▸ TASK INSTRUCTIONS
When you return the data, keep every line exactly as it is and leave out the pictures.

▸ GIVEN RECORDS
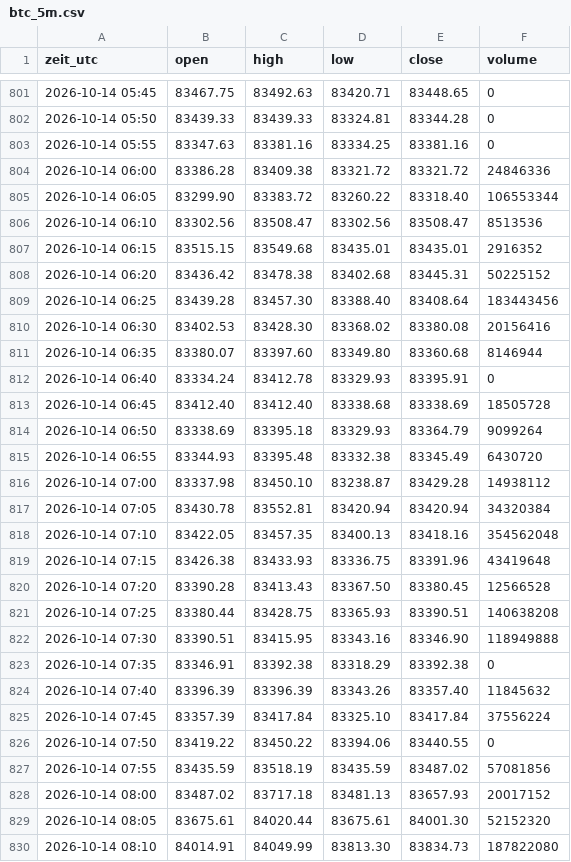
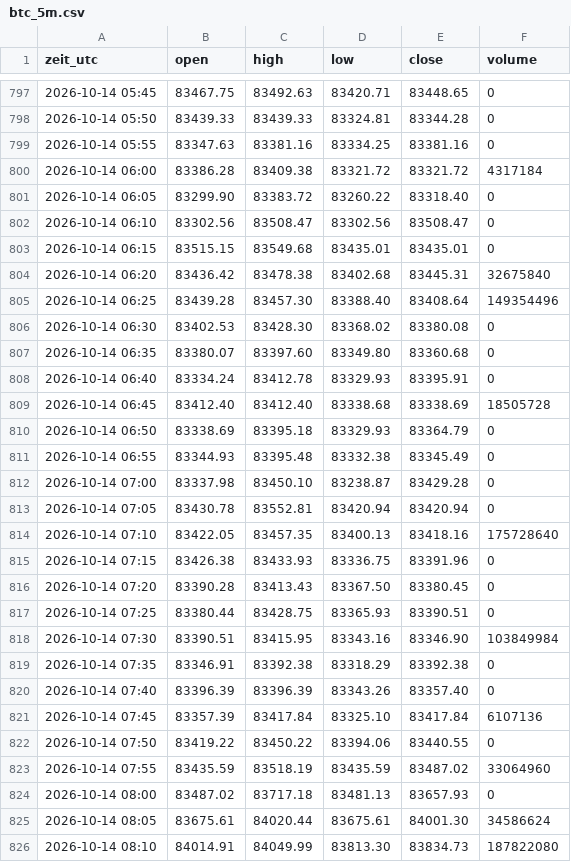
Before and after one commit to salobig575-coder/nq-daten, a CSV file: data/aktuell/btc_5m.csv, drawn as a sheet; only a part is shown, gaps mark what is left out; the diff covers the shown part only.

```diff
--- a/data/aktuell/btc_5m.csv
+++ b/data/aktuell/btc_5m.csv
@@ -803,28 +799,28 @@ zeit_utc,open,high,low,close,volume
 2026-10-14 05:55,83347.63,83381.16,83334.25,83381.16,0
-2026-10-14 06:00,83386.28,83409.38,83321.72,83321.72,24846336
-2026-10-14 06:05,83299.90,83383.72,83260.22,83318.40,106553344
-2026-10-14 06:10,83302.56,83508.47,83302.56,83508.47,8513536
-2026-10-14 06:15,83515.15,83549.68,83435.01,83435.01,2916352
-2026-10-14 06:20,83436.42,83478.38,83402.68,83445.31,50225152
-2026-10-14 06:25,83439.28,83457.30,83388.40,83408.64,183443456
-2026-10-14 06:30,83402.53,83428.30,83368.02,83380.08,20156416
-2026-10-14 06:35,83380.07,83397.60,83349.80,83360.68,8146944
+2026-10-14 06:00,83386.28,83409.38,83321.72,83321.72,4317184
+2026-10-14 06:05,83299.90,83383.72,83260.22,83318.40,0
+2026-10-14 06:10,83302.56,83508.47,83302.56,83508.47,0
+2026-10-14 06:15,83515.15,83549.68,83435.01,83435.01,0
+2026-10-14 06:20,83436.42,83478.38,83402.68,83445.31,32675840
+2026-10-14 06:25,83439.28,83457.30,83388.40,83408.64,149354496
+2026-10-14 06:30,83402.53,83428.30,83368.02,83380.08,0
+2026-10-14 06:35,83380.07,83397.60,83349.80,83360.68,0
 2026-10-14 06:40,83334.24,83412.78,83329.93,83395.91,0
 2026-10-14 06:45,83412.40,83412.40,83338.68,83338.69,18505728
-2026-10-14 06:50,83338.69,83395.18,83329.93,83364.79,9099264
-2026-10-14 06:55,83344.93,83395.48,83332.38,83345.49,6430720
-2026-10-14 07:00,83337.98,83450.10,83238.87,83429.28,14938112
-2026-10-14 07:05,83430.78,83552.81,83420.94,83420.94,34320384
-2026-10-14 07:10,83422.05,83457.35,83400.13,83418.16,354562048
-2026-10-14 07:15,83426.38,83433.93,83336.75,83391.96,43419648
-2026-10-14 07:20,83390.28,83413.43,83367.50,83380.45,12566528
-2026-10-14 07:25,83380.44,83428.75,83365.93,83390.51,140638208
-2026-10-14 07:30,83390.51,83415.95,83343.16,83346.90,118949888
+2026-10-14 06:50,83338.69,83395.18,83329.93,83364.79,0
+2026-10-14 06:55,83344.93,83395.48,83332.38,83345.49,0
+2026-10-14 07:00,83337.98,83450.10,83238.87,83429.28,0
+2026-10-14 07:05,83430.78,83552.81,83420.94,83420.94,0
+2026-10-14 07:10,83422.05,83457.35,83400.13,83418.16,175728640
+2026-10-14 07:15,83426.38,83433.93,83336.75,83391.96,0
+2026-10-14 07:20,83390.28,83413.43,83367.50,83380.45,0
+2026-10-14 07:25,83380.44,83428.75,83365.93,83390.51,0
+2026-10-14 07:30,83390.51,83415.95,83343.16,83346.90,103849984
 2026-10-14 07:35,83346.91,83392.38,83318.29,83392.38,0
-2026-10-14 07:40,83396.39,83396.39,83343.26,83357.40,11845632
-2026-10-14 07:45,83357.39,83417.84,83325.10,83417.84,37556224
+2026-10-14 07:40,83396.39,83396.39,83343.26,83357.40,0
+2026-10-14 07:45,83357.39,83417.84,83325.10,83417.84,6107136
 2026-10-14 07:50,83419.22,83450.22,83394.06,83440.55,0
-2026-10-14 07:55,83435.59,83518.19,83435.59,83487.02,57081856
-2026-10-14 08:00,83487.02,83717.18,83481.13,83657.93,20017152
-2026-10-14 08:05,83675.61,84020.44,83675.61,84001.30,52152320
+2026-10-14 07:55,83435.59,83518.19,83435.59,83487.02,33064960
+2026-10-14 08:00,83487.02,83717.18,83481.13,83657.93,0
+2026-10-14 08:05,83675.61,84020.44,83675.61,84001.30,34586624
 2026-10-14 08:10,84014.91,84049.99,83813.30,83834.73,187822080
```
Also changed, not shown: 5 added rows, 5 removed rows and 24 edited cells elsewhere in this file, data/btc_5m.csv, data/es_5m.csv, 22 other files.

▸ YOUR RESPONSE
Before and after one commit to salobig575-coder/nq-daten, a CSV file: data/aktuell/btc_5m.csv, drawn as a sheet; only a part is shown, gaps mark what is left out; the diff covers the shown part only.

```diff
--- a/data/aktuell/btc_5m.csv
+++ b/data/aktuell/btc_5m.csv
@@ -803,28 +799,28 @@ zeit_utc,open,high,low,close,volume
 2026-10-14 05:55,83347.63,83381.16,83334.25,83381.16,0
-2026-10-14 06:00,83386.28,83409.38,83321.72,83321.72,24846336
-2026-10-14 06:05,83299.90,83383.72,83260.22,83318.40,106553344
-2026-10-14 06:10,83302.56,83508.47,83302.56,83508.47,8513536
-2026-10-14 06:15,83515.15,83549.68,83435.01,83435.01,2916352
-2026-10-14 06:20,83436.42,83478.38,83402.68,83445.31,50225152
-2026-10-14 06:25,83439.28,83457.30,83388.40,83408.64,183443456
-2026-10-14 06:30,83402.53,83428.30,83368.02,83380.08,20156416
-2026-10-14 06:35,83380.07,83397.60,83349.80,83360.68,8146944
+2026-10-14 06:00,83386.28,83409.38,83321.72,83321.72,4317184
+2026-10-14 06:05,83299.90,83383.72,83260.22,83318.40,0
+2026-10-14 06:10,83302.56,83508.47,83302.56,83508.47,0
+2026-10-14 06:15,83515.15,83549.68,83435.01,83435.01,0
+2026-10-14 06:20,83436.42,83478.38,83402.68,83445.31,32675840
+2026-10-14 06:25,83439.28,83457.30,83388.40,83408.64,149354496
+2026-10-14 06:30,83402.53,83428.30,83368.02,83380.08,0
+2026-10-14 06:35,83380.07,83397.60,83349.80,83360.68,0
 2026-10-14 06:40,83334.24,83412.78,83329.93,83395.91,0
 2026-10-14 06:45,83412.40,83412.40,83338.68,83338.69,18505728
-2026-10-14 06:50,83338.69,83395.18,83329.93,83364.79,9099264
-2026-10-14 06:55,83344.93,83395.48,83332.38,83345.49,6430720
-2026-10-14 07:00,83337.98,83450.10,83238.87,83429.28,14938112
-2026-10-14 07:05,83430.78,83552.81,83420.94,83420.94,34320384
-2026-10-14 07:10,83422.05,83457.35,83400.13,83418.16,354562048
-2026-10-14 07:15,83426.38,83433.93,83336.75,83391.96,43419648
-2026-10-14 07:20,83390.28,83413.43,83367.50,83380.45,12566528
-2026-10-14 07:25,83380.44,83428.75,83365.93,83390.51,140638208
-2026-10-14 07:30,83390.51,83415.95,83343.16,83346.90,118949888
+2026-10-14 06:50,83338.69,83395.18,83329.93,83364.79,0
+2026-10-14 06:55,83344.93,83395.48,83332.38,83345.49,0
+2026-10-14 07:00,83337.98,83450.10,83238.87,83429.28,0
+2026-10-14 07:05,83430.78,83552.81,83420.94,83420.94,0
+2026-10-14 07:10,83422.05,83457.35,83400.13,83418.16,175728640
+2026-10-14 07:15,83426.38,83433.93,83336.75,83391.96,0
+2026-10-14 07:20,83390.28,83413.43,83367.50,83380.45,0
+2026-10-14 07:25,83380.44,83428.75,83365.93,83390.51,0
+2026-10-14 07:30,83390.51,83415.95,83343.16,83346.90,103849984
 2026-10-14 07:35,83346.91,83392.38,83318.29,83392.38,0
-2026-10-14 07:40,83396.39,83396.39,83343.26,83357.40,11845632
-2026-10-14 07:45,83357.39,83417.84,83325.10,83417.84,37556224
+2026-10-14 07:40,83396.39,83396.39,83343.26,83357.40,0
+2026-10-14 07:45,83357.39,83417.84,83325.10,83417.84,6107136
 2026-10-14 07:50,83419.22,83450.22,83394.06,83440.55,0
-2026-10-14 07:55,83435.59,83518.19,83435.59,83487.02,57081856
-2026-10-14 08:00,83487.02,83717.18,83481.13,83657.93,20017152
-2026-10-14 08:05,83675.61,84020.44,83675.61,84001.30,52152320
+2026-10-14 07:55,83435.59,83518.19,83435.59,83487.02,33064960
+2026-10-14 08:00,83487.02,83717.18,83481.13,83657.93,0
+2026-10-14 08:05,83675.61,84020.44,83675.61,84001.30,34586624
 2026-10-14 08:10,84014.91,84049.99,83813.30,83834.73,187822080
```
Also changed, not shown: 5 added rows, 5 removed rows and 24 edited cells elsewhere in this file, data/btc_5m.csv, data/es_5m.csv, 22 other files.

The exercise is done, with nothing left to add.